● **Exercise details**
Whenever a line in the data contains "once", show that line.

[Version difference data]
-- Opening Marker --

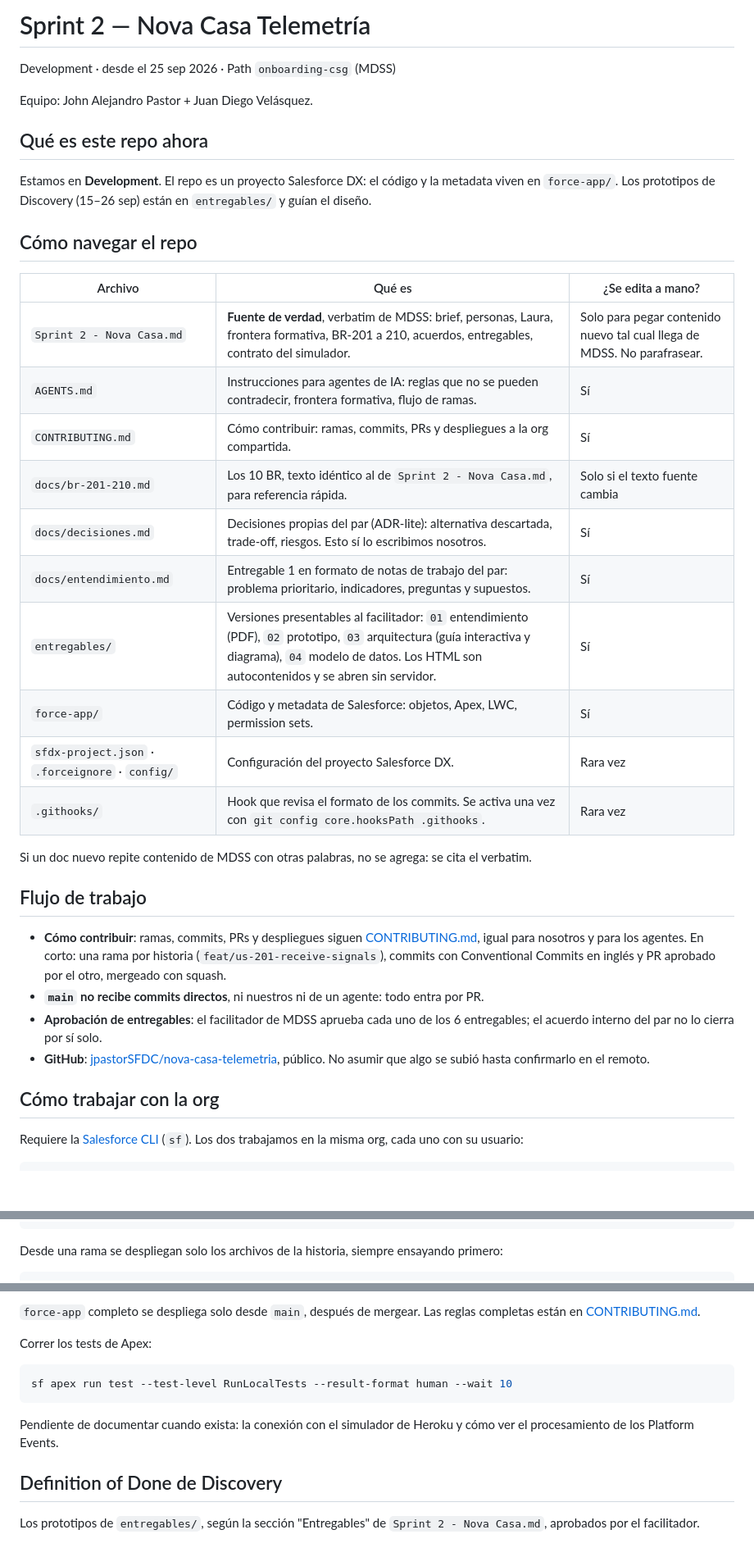
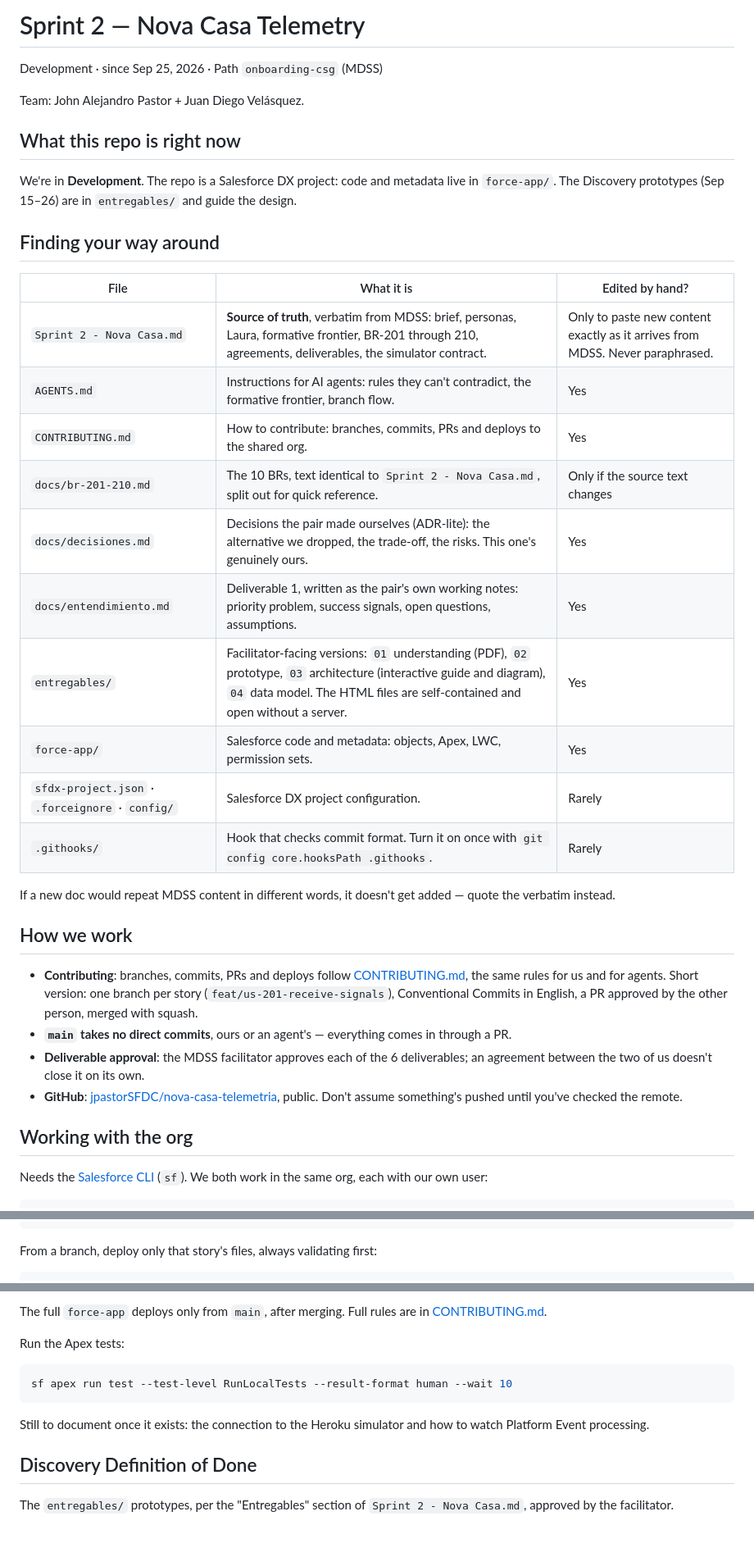
Before and after one commit to jpastorSFDC/nova-casa-telemetria, a Markdown page: README.md, 3 parts joined by grey strips. Shown at 82% size. GitHub-like rendering; blank space fills up the shorter version.

````diff
--- a/README.md
+++ b/README.md
@@ -1,39 +1,39 @@
-# Sprint 2 — Nova Casa Telemetría
+# Sprint 2 — Nova Casa Telemetry
 
-Development · desde el 25 sep 2026 · Path `onboarding-csg` (MDSS)
+Development · since Sep 25, 2026 · Path `onboarding-csg` (MDSS)
 
-Equipo: John Alejandro Pastor + Juan Diego Velásquez.
+Team: John Alejandro Pastor + Juan Diego Velásquez.
 
-## Qué es este repo ahora
+## What this repo is right now
 
-Estamos en **Development**. El repo es un proyecto Salesforce DX: el código y la metadata viven en `force-app/`. Los prototipos de Discovery (15–26 sep) están en `entregables/` y guían el diseño.
+We're in **Development**. The repo is a Salesforce DX project: code and metadata live in `force-app/`. The Discovery prototypes (Sep 15–26) are in `entregables/` and guide the design.
 
-## Cómo navegar el repo
+## Finding your way around
 
-| Archivo | Qué es | ¿Se edita a mano? |
+| File | What it is | Edited by hand? |
 |---|---|---|
-| `Sprint 2 - Nova Casa.md` | **Fuente de verdad**, verbatim de MDSS: brief, personas, Laura, frontera formativa, BR-201 a 210, acuerdos, entregables, contrato del simulador. | Solo para pegar contenido nuevo tal cual llega de MDSS. No parafrasear. |
-| `AGENTS.md` | Instrucciones para agentes de IA: reglas que no se pueden contradecir, frontera formativa, flujo de ramas. | Sí |
-| `CONTRIBUTING.md` | Cómo contribuir: ramas, commits, PRs y despliegues a la org compartida. | Sí |
-| `docs/br-201-210.md` | Los 10 BR, texto idéntico al de `Sprint 2 - Nova Casa.md`, para referencia rápida. | Solo si el texto fuente cambia |
-| `docs/decisiones.md` | Decisiones propias del par (ADR-lite): alternativa descartada, trade-off, riesgos. Esto sí lo escribimos nosotros. | Sí |
-| `docs/entendimiento.md` | Entregable 1 en formato de notas de trabajo del par: problema prioritario, indicadores, preguntas y supuestos. | Sí |
-| `entregables/` | Versiones presentables al facilitador: `01` entendimiento (PDF), `02` prototipo, `03` arquitectura (guía interactiva y diagrama), `04` modelo de datos. Los HTML son autocontenidos y se abren sin servidor. | Sí |
-| `force-app/` | Código y metadata de Salesforce: objetos, Apex, LWC, permission sets. | Sí |
-| `sfdx-project.json` · `.forceignore` · `config/` | Configuración del proyecto Salesforce DX. | Rara vez |
-| `.githooks/` | Hook que revisa el formato de los commits. Se activa una vez con `git config core.hooksPath .githooks`. | Rara vez |
+| `Sprint 2 - Nova Casa.md` | **Source of truth**, verbatim from MDSS: brief, personas, Laura, formative frontier, BR-201 through 210, agreements, deliverables, the simulator contract. | Only to paste new content exactly as it arrives from MDSS. Never paraphrased. |
+| `AGENTS.md` | Instructions for AI agents: rules they can't contradict, the formative frontier, branch flow. | Yes |
+| `CONTRIBUTING.md` | How to contribute: branches, commits, PRs and deploys to the shared org. | Yes |
+| `docs/br-201-210.md` | The 10 BRs, text identical to `Sprint 2 - Nova Casa.md`, split out for quick reference. | Only if the source text changes |
+| `docs/decisiones.md` | Decisions the pair made ourselves (ADR-lite): the alternative we dropped, the trade-off, the risks. This one's genuinely ours. | Yes |
+| `docs/entendimiento.md` | Deliverable 1, written as the pair's own working notes: priority problem, success signals, open questions, assumptions. | Yes |
+| `entregables/` | Facilitator-facing versions: `01` understanding (PDF), `02` prototype, `03` architecture (interactive guide and diagram), `04` data model. The HTML files are self-contained and open without a server. | Yes |
+| `force-app/` | Salesforce code and metadata: objects, Apex, LWC, permission sets. | Yes |
+| `sfdx-project.json` · `.forceignore` · `config/` | Salesforce DX project configuration. | Rarely |
+| `.githooks/` | Hook that checks commit format. Turn it on once with `git config core.hooksPath .githooks`. | Rarely |
 
-Si un doc nuevo repite contenido de MDSS con otras palabras, no se agrega: se cita el verbatim.
+If a new doc would repeat MDSS content in different words, it doesn't get added — quote the verbatim instead.
 
-## Flujo de trabajo
+## How we work
 
-- **Cómo contribuir**: ramas, commits, PRs y despliegues siguen [CONTRIBUTING.md](CONTRIBUTING.md), igual para nosotros y para los agentes. En corto: una rama por historia (`feat/us-201-receive-signals`), commits con Conventional Commits en inglés y PR aprobado por el otro, mergeado con squash.
-- **`main` no recibe commits directos**, ni nuestros ni de un agente: todo entra por PR.
-- **Aprobación de entregables**: el facilitador de MDSS aprueba cada uno de los 6 entregables; el acuerdo interno del par no lo cierra por sí solo.
-- **GitHub**: [jpastorSFDC/nova-casa-telemetria](https://github.com/jpastorSFDC/nova-casa-telemetria), público. No asumir que algo se subió hasta confirmarlo en el remoto.
+- **Contributing**: branches, commits, PRs and deploys follow [CONTRIBUTING.md](CONTRIBUTING.md), the same rules for us and for agents. Short version: one branch per story (`feat/us-201-receive-signals`), Conventional Commits in English, a PR approved by the other person, merged with squash.
+- **`main` takes no direct commits**, ours or an agent's — everything comes in through a PR.
+- **Deliverable approval**: the MDSS facilitator approves each of the 6 deliverables; an agreement between the two of us doesn't close it on its own.
+- **GitHub**: [jpastorSFDC/nova-casa-telemetria](https://github.com/jpastorSFDC/nova-casa-telemetria), public. Don't assume something's pushed until you've checked the remote.
 
-## Cómo trabajar con la org
+## Working with the org
 
-Requiere la [Salesforce CLI](https://developer.salesforce.com/tools/salesforcecli) (`sf`). Los dos trabajamos en la misma org, cada uno con su usuario:
+Needs the [Salesforce CLI](https://developer.salesforce.com/tools/salesforcecli) (`sf`). We both work in the same org, each with our own user:
 
 ```bash
@@ -41,6 +41,6 @@ sf org login web -a nova-cdo --instance-url https://<dominio-de-la-org>.my.sales
 sf config set target-org nova-cdo
 ```
 
-Desde una rama se despliegan solo los archivos de la historia, siempre ensayando primero:
+From a branch, deploy only that story's files, always validating first:
 
 ```bash
@@ -49,15 +49,15 @@ sf project deploy start --source-dir <archivos-de-la-historia>
 ```
 
-`force-app` completo se despliega solo desde `main`, después de mergear. Las reglas completas están en [CONTRIBUTING.md](CONTRIBUTING.md#deploying-to-the-shared-org).
+The full `force-app` deploys only from `main`, after merging. Full rules are in [CONTRIBUTING.md](CONTRIBUTING.md#deploying-to-the-shared-org).
 
-Correr los tests de Apex:
+Run the Apex tests:
 
 ```bash
 sf apex run test --test-level RunLocalTests --result-format human --wait 10
 ```
 
-Pendiente de documentar cuando exista: la conexión con el simulador de Heroku y cómo ver el procesamiento de los Platform Events.
+Still to document once it exists: the connection to the Heroku simulator and how to watch Platform Event processing.
 
-## Definition of Done de Discovery
+## Discovery Definition of Done
 
-Los prototipos de `entregables/`, según la sección "Entregables" de `Sprint 2 - Nova Casa.md`, aprobados por el facilitador.
+The `entregables/` prototypes, per the "Entregables" section of `Sprint 2 - Nova Casa.md`, approved by the facilitator.
````
Also changed, not shown: other parts of README.md (+3 -3 lines), AGENTS.md (+31 -31 lines), docs/entendimiento.md (+26 -26 lines).
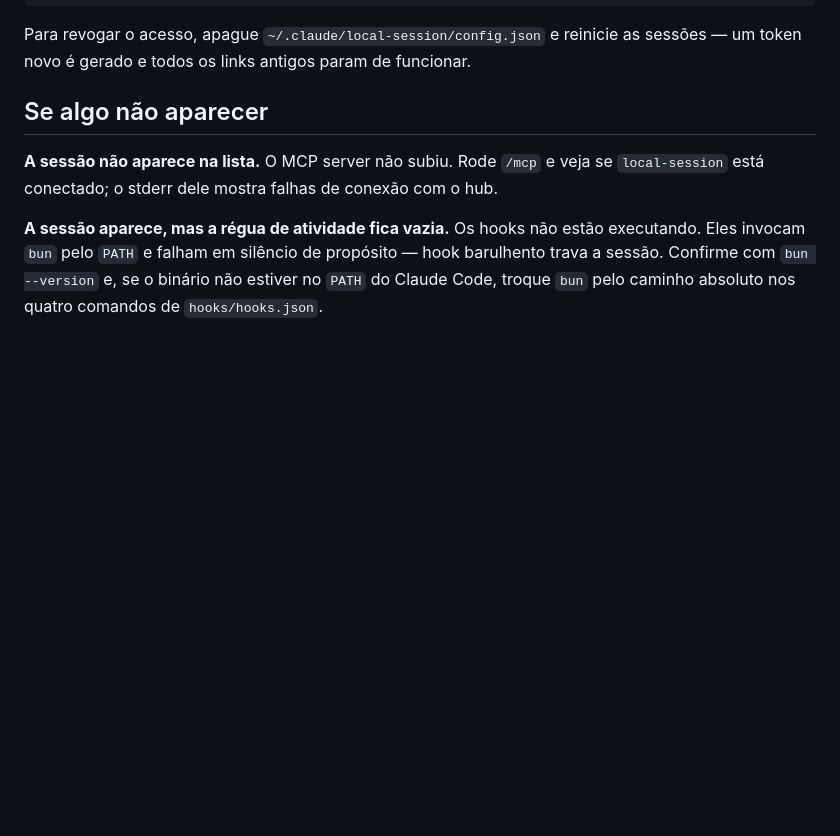
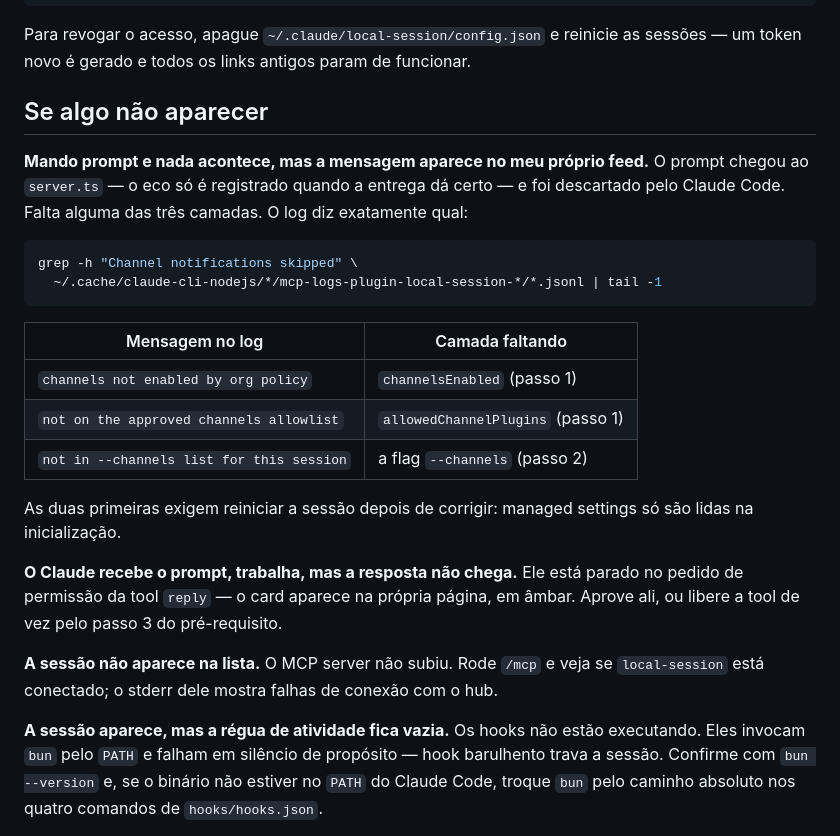
Before and after one commit to uesleinasch/claude-local-session, a Markdown page: README.md, the part around one of its changes. GitHub-like rendering; blank space fills up the shorter version.

````diff
--- a/README.md
+++ b/README.md
@@ -75,6 +138,28 @@ um token novo é gerado e todos os links antigos param de funcionar.
 
 ## Se algo não aparecer
 
+**Mando prompt e nada acontece, mas a mensagem aparece no meu próprio feed.** O prompt chegou
+ao `server.ts` — o eco só é registrado quando a entrega dá certo — e foi descartado pelo Claude
+Code. Falta alguma das três camadas. O log diz exatamente qual:
+
+```bash
+grep -h "Channel notifications skipped" \
+  ~/.cache/claude-cli-nodejs/*/mcp-logs-plugin-local-session-*/*.jsonl | tail -1
+```
+
+| Mensagem no log                                   | Camada faltando |
+| ------------------------------------------------- | --------------- |
+| `channels not enabled by org policy`              | `channelsEnabled` (passo 1) |
+| `not on the approved channels allowlist`          | `allowedChannelPlugins` (passo 1) |
+| `not in --channels list for this session`         | a flag `--channels` (passo 2) |
+
+As duas primeiras exigem reiniciar a sessão depois de corrigir: managed settings só são lidas
+na inicialização.
+
+**O Claude recebe o prompt, trabalha, mas a resposta não chega.** Ele está parado no pedido de
+permissão da tool `reply` — o card aparece na própria página, em âmbar. Aprove ali, ou libere
+a tool de vez pelo passo 3 do pré-requisito.
+
 **A sessão não aparece na lista.** O MCP server não subiu. Rode `/mcp` e veja se
 `local-session` está conectado; o stderr dele mostra falhas de conexão com o hub.
 
````
Also changed, not shown: other parts of README.md (+63 -0 lines).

-- Closing Marker --

● **Answer area**
+| `.githooks/` | Hook that checks commit format. Turn it on once with `git config core.hooksPath .githooks`. | Rarely |
+Still to document once it exists: the connection to the Heroku simulator and how to watch Platform Event processing.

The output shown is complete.